Copy the data exactly. Images are to be left out.

[Excerpts from a dataset]
# # # #

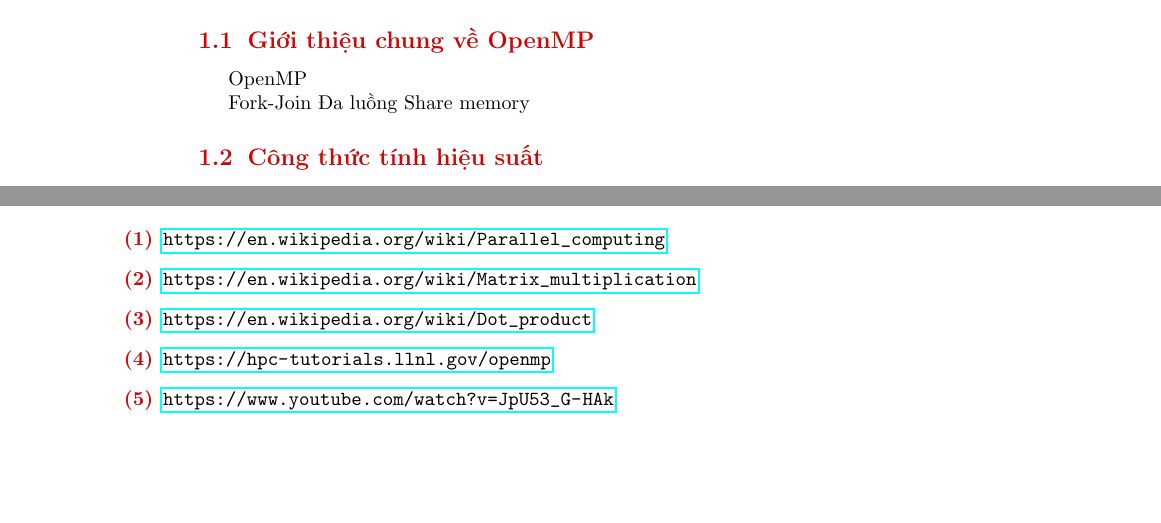
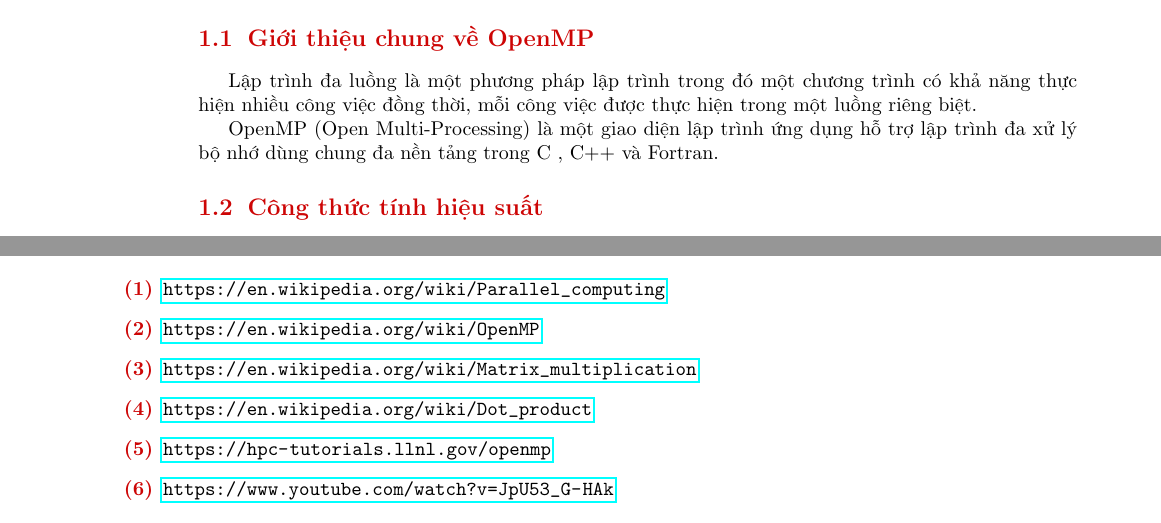
Before and after one commit to hust20206205/latex_TTSS, a LaTeX document (main.tex, which reads contents/gioi_thieu_chung.tex, contents/tai_lieu_tham_khao.tex): two parts of pages 6 and 13 of 13 before the commit and two parts of pages 8 and 15 of 15 after it, joined at a grey line, cut so that both start at the same text. Compiled offline with pdfLaTeX.

Commit message:
2023_11_27_23_49_01_767692

````diff
--- a/contents/gioi_thieu_chung.tex
+++ b/contents/gioi_thieu_chung.tex
@@ -1,67 +1,35 @@
 \newpage
 \section{Giới thiệu chung}
 \subsection{Giới thiệu chung về OpenMP}
+Lập trình đa luồng là một phương pháp lập trình trong đó một chương trình có khả năng thực hiện nhiều công việc đồng thời, mỗi công việc được thực hiện trong một luồng riêng biệt.
 
-OpenMP
+OpenMP (Open Multi-Processing) là một giao diện lập trình ứng dụng   hỗ trợ lập trình đa xử lý bộ nhớ dùng chung đa nền tảng trong C , C++ và Fortran.
 
-Fork-Join
-Đa luồng
-Share memory
+
+% OpenMP (Open Multi-Processing) là một tiêu chuẩn lập trình song song cho các ứng dụng đa nhiệm trên các máy tính có nhiều lõi (multicore). Nó cung cấp một cách dễ sử dụng để chia nhỏ công việc thành các nhiệm vụ con để chạy song song trên nhiều lõi xử lý.
+
+
+
+% Fork-Join
+% Đa luồng
+% Share memory
 % Lập trình đa luồng
 
 
-% **Báo Cáo về OpenMP và Các Khái Niệm Cơ Bản: Fork-Join, Đa Luồng, và Share Memory**
 
-% ### 1. Giới Thiệu
 
-% #### 1.1 OpenMP
-% OpenMP (Open Multi-Processing) là một tiêu chuẩn lập trình song song cho các ứng dụng đa nhiệm trên các máy tính có nhiều lõi (multicore). Nó cung cấp một cách dễ sử dụng để chia nhỏ công việc thành các nhiệm vụ con để chạy song song trên nhiều lõi xử lý.
-
-% ### 2. Các Khái Niệm Cơ Bản
 
 % #### 2.1 Fork-Join Model
 % Mô hình Fork-Join là mô hình cơ bản trong lập trình song song, trong đó một quá trình "cha" tạo ra các quá trình "con" để thực hiện các công việc con. Sau khi các công việc con kết thúc, chúng hợp nhất lại với quá trình cha. OpenMP sử dụng mô hình này để tận dụng hiệu suất từ việc chia nhỏ công việc.
 
-% #### 2.2 Đa Luồng
-% Đa luồng (multithreading) là khái niệm mà một ứng dụng được thiết kế để chia nhỏ thành các luồng độc lập, mỗi luồng thực hiện một nhiệm vụ riêng biệt. Trong OpenMP, đa luồng giúp tận dụng tối đa tài nguyên hệ thống bằng cách thực hiện nhiều nhiệm vụ song song trên nhiều lõi CPU.
 
 % #### 2.3 Share Memory
 % Chia sẻ bộ nhớ là khái niệm trong lập trình song song, trong đó nhiều luồng có thể truy cập cùng một không gian bộ nhớ chung. Trong OpenMP, bộ nhớ chia sẻ giúp các luồng truy cập và cập nhật dữ liệu mà không cần sự sao chép dữ liệu giữa chúng, tăng hiệu suất chương trình.
 
-% ### 3. OpenMP và Hiệu Suất
 
-% #### 3.1 Tăng Tốc Đa Nhiệm
-% OpenMP giúp tăng tốc độ thực thi của ứng dụng bằng cách tận dụng sức mạnh của nhiều lõi CPU. Các khối mã được đánh dấu bằng chỉ thị OpenMP có thể được thực thi song song, cải thiện thời gian chạy tổng thể.
 
-% #### 3.2 Quản Lý Bộ Nhớ Hiệu Quả
-% Chia sẻ bộ nhớ trong OpenMP giúp giảm overhead do không phải sao chép dữ liệu giữa các luồng. Điều này giúp tránh tình trạng cạnh tranh về bộ nhớ và tối ưu hóa hiệu suất.
 
-% ### 4. Ví Dụ Thực Hành
-
-% ```c
-% #include <omp.h>
-% #include <stdio.h>
-
-% int main() {
-% int n = 1000;
-% int sum = 0;
-
-% #pragma omp parallel for reduction(+:sum)
-% for (int i = 0; i < n; i++) {
-% sum += i;
-%}
-
-% printf("Tong tu 0 den %d la %d\n", n, sum);
-
-% return 0;
-%}
-% ```
-
-% Trong ví dụ trên, `#pragma omp parallel for` tạo ra một khối mã có thể chạy song song trên nhiều luồng. `reduction(+:sum)` giúp tổng hợp giá trị của biến `sum` từ các luồng con thành giá trị duy nhất.
-
-% ### 5. Kết Luận
-
-% OpenMP là một công cụ mạnh mẽ cho lập trình song song, sử dụng mô hình Fork-Join, đa luồng, và chia sẻ bộ nhớ để tối ưu hóa hiệu suất ứng dụng trên các hệ thống có nhiều lõi CPU. Việc hiểu rõ các khái niệm cơ bản như Fork-Join, đa luồng và chia sẻ bộ nhớ là quan trọng để tirnhcày tận dụng toàn bộ tiềm năng của OpenMP.
+% OpenMP là một công cụ mạnh mẽ cho lập trình song song, sử dụng mô hình Fork-Join, đa luồng, và chia sẻ bộ nhớ để tối ưu hóa hiệu suất ứng dụng trên các hệ thống có nhiều lõi CPU.
 \subsection{Công thức tính hiệu suất}
 
 
--- a/contents/tai_lieu_tham_khao.tex
+++ b/contents/tai_lieu_tham_khao.tex
@@ -4,9 +4,11 @@
 
 \begin{enumerate}[label=(\arabic*)]
  \item \url{https://en.wikipedia.org/wiki/Parallel_computing}
+ \item \url{https://en.wikipedia.org/wiki/OpenMP}
  \item \url{https://en.wikipedia.org/wiki/Matrix_multiplication}
  \item \url{https://en.wikipedia.org/wiki/Dot_product}
  \item \url{https://hpc-tutorials.llnl.gov/openmp}
  \item \url{https://www.youtube.com/watch?v=JpU53_G-HAk}
+ \item \url{https://hpc.llnl.gov/documentation/tutorials/introduction-parallel-computing-tutorial}
 
 \end{enumerate}
````
Also changed, not shown: contents/danh_sach.tex (+2 -2 lines), main.pdf.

# # # #

THE COMPLETED TASK
Before and after one commit to hust20206205/latex_TTSS, a LaTeX document (main.tex, which reads contents/gioi_thieu_chung.tex, contents/tai_lieu_tham_khao.tex): two parts of pages 6 and 13 of 13 before the commit and two parts of pages 8 and 15 of 15 after it, joined at a grey line, cut so that both start at the same text. Compiled offline with pdfLaTeX.

Commit message:
2023_11_27_23_49_01_767692

````diff
--- a/contents/gioi_thieu_chung.tex
+++ b/contents/gioi_thieu_chung.tex
@@ -1,67 +1,35 @@
 \newpage
 \section{Giới thiệu chung}
 \subsection{Giới thiệu chung về OpenMP}
+Lập trình đa luồng là một phương pháp lập trình trong đó một chương trình có khả năng thực hiện nhiều công việc đồng thời, mỗi công việc được thực hiện trong một luồng riêng biệt.
 
-OpenMP
+OpenMP (Open Multi-Processing) là một giao diện lập trình ứng dụng   hỗ trợ lập trình đa xử lý bộ nhớ dùng chung đa nền tảng trong C , C++ và Fortran.
 
-Fork-Join
-Đa luồng
-Share memory
+
+% OpenMP (Open Multi-Processing) là một tiêu chuẩn lập trình song song cho các ứng dụng đa nhiệm trên các máy tính có nhiều lõi (multicore). Nó cung cấp một cách dễ sử dụng để chia nhỏ công việc thành các nhiệm vụ con để chạy song song trên nhiều lõi xử lý.
+
+
+
+% Fork-Join
+% Đa luồng
+% Share memory
 % Lập trình đa luồng
 
 
-% **Báo Cáo về OpenMP và Các Khái Niệm Cơ Bản: Fork-Join, Đa Luồng, và Share Memory**
 
-% ### 1. Giới Thiệu
 
-% #### 1.1 OpenMP
-% OpenMP (Open Multi-Processing) là một tiêu chuẩn lập trình song song cho các ứng dụng đa nhiệm trên các máy tính có nhiều lõi (multicore). Nó cung cấp một cách dễ sử dụng để chia nhỏ công việc thành các nhiệm vụ con để chạy song song trên nhiều lõi xử lý.
-
-% ### 2. Các Khái Niệm Cơ Bản
 
 % #### 2.1 Fork-Join Model
 % Mô hình Fork-Join là mô hình cơ bản trong lập trình song song, trong đó một quá trình "cha" tạo ra các quá trình "con" để thực hiện các công việc con. Sau khi các công việc con kết thúc, chúng hợp nhất lại với quá trình cha. OpenMP sử dụng mô hình này để tận dụng hiệu suất từ việc chia nhỏ công việc.
 
-% #### 2.2 Đa Luồng
-% Đa luồng (multithreading) là khái niệm mà một ứng dụng được thiết kế để chia nhỏ thành các luồng độc lập, mỗi luồng thực hiện một nhiệm vụ riêng biệt. Trong OpenMP, đa luồng giúp tận dụng tối đa tài nguyên hệ thống bằng cách thực hiện nhiều nhiệm vụ song song trên nhiều lõi CPU.
 
 % #### 2.3 Share Memory
 % Chia sẻ bộ nhớ là khái niệm trong lập trình song song, trong đó nhiều luồng có thể truy cập cùng một không gian bộ nhớ chung. Trong OpenMP, bộ nhớ chia sẻ giúp các luồng truy cập và cập nhật dữ liệu mà không cần sự sao chép dữ liệu giữa chúng, tăng hiệu suất chương trình.
 
-% ### 3. OpenMP và Hiệu Suất
 
-% #### 3.1 Tăng Tốc Đa Nhiệm
-% OpenMP giúp tăng tốc độ thực thi của ứng dụng bằng cách tận dụng sức mạnh của nhiều lõi CPU. Các khối mã được đánh dấu bằng chỉ thị OpenMP có thể được thực thi song song, cải thiện thời gian chạy tổng thể.
 
-% #### 3.2 Quản Lý Bộ Nhớ Hiệu Quả
-% Chia sẻ bộ nhớ trong OpenMP giúp giảm overhead do không phải sao chép dữ liệu giữa các luồng. Điều này giúp tránh tình trạng cạnh tranh về bộ nhớ và tối ưu hóa hiệu suất.
 
-% ### 4. Ví Dụ Thực Hành
-
-% ```c
-% #include <omp.h>
-% #include <stdio.h>
-
-% int main() {
-% int n = 1000;
-% int sum = 0;
-
-% #pragma omp parallel for reduction(+:sum)
-% for (int i = 0; i < n; i++) {
-% sum += i;
-%}
-
-% printf("Tong tu 0 den %d la %d\n", n, sum);
-
-% return 0;
-%}
-% ```
-
-% Trong ví dụ trên, `#pragma omp parallel for` tạo ra một khối mã có thể chạy song song trên nhiều luồng. `reduction(+:sum)` giúp tổng hợp giá trị của biến `sum` từ các luồng con thành giá trị duy nhất.
-
-% ### 5. Kết Luận
-
-% OpenMP là một công cụ mạnh mẽ cho lập trình song song, sử dụng mô hình Fork-Join, đa luồng, và chia sẻ bộ nhớ để tối ưu hóa hiệu suất ứng dụng trên các hệ thống có nhiều lõi CPU. Việc hiểu rõ các khái niệm cơ bản như Fork-Join, đa luồng và chia sẻ bộ nhớ là quan trọng để tirnhcày tận dụng toàn bộ tiềm năng của OpenMP.
+% OpenMP là một công cụ mạnh mẽ cho lập trình song song, sử dụng mô hình Fork-Join, đa luồng, và chia sẻ bộ nhớ để tối ưu hóa hiệu suất ứng dụng trên các hệ thống có nhiều lõi CPU.
 \subsection{Công thức tính hiệu suất}
 
 
--- a/contents/tai_lieu_tham_khao.tex
+++ b/contents/tai_lieu_tham_khao.tex
@@ -4,9 +4,11 @@
 
 \begin{enumerate}[label=(\arabic*)]
  \item \url{https://en.wikipedia.org/wiki/Parallel_computing}
+ \item \url{https://en.wikipedia.org/wiki/OpenMP}
  \item \url{https://en.wikipedia.org/wiki/Matrix_multiplication}
  \item \url{https://en.wikipedia.org/wiki/Dot_product}
  \item \url{https://hpc-tutorials.llnl.gov/openmp}
  \item \url{https://www.youtube.com/watch?v=JpU53_G-HAk}
+ \item \url{https://hpc.llnl.gov/documentation/tutorials/introduction-parallel-computing-tutorial}
 
 \end{enumerate}
````
Also changed, not shown: contents/danh_sach.tex (+2 -2 lines), main.pdf.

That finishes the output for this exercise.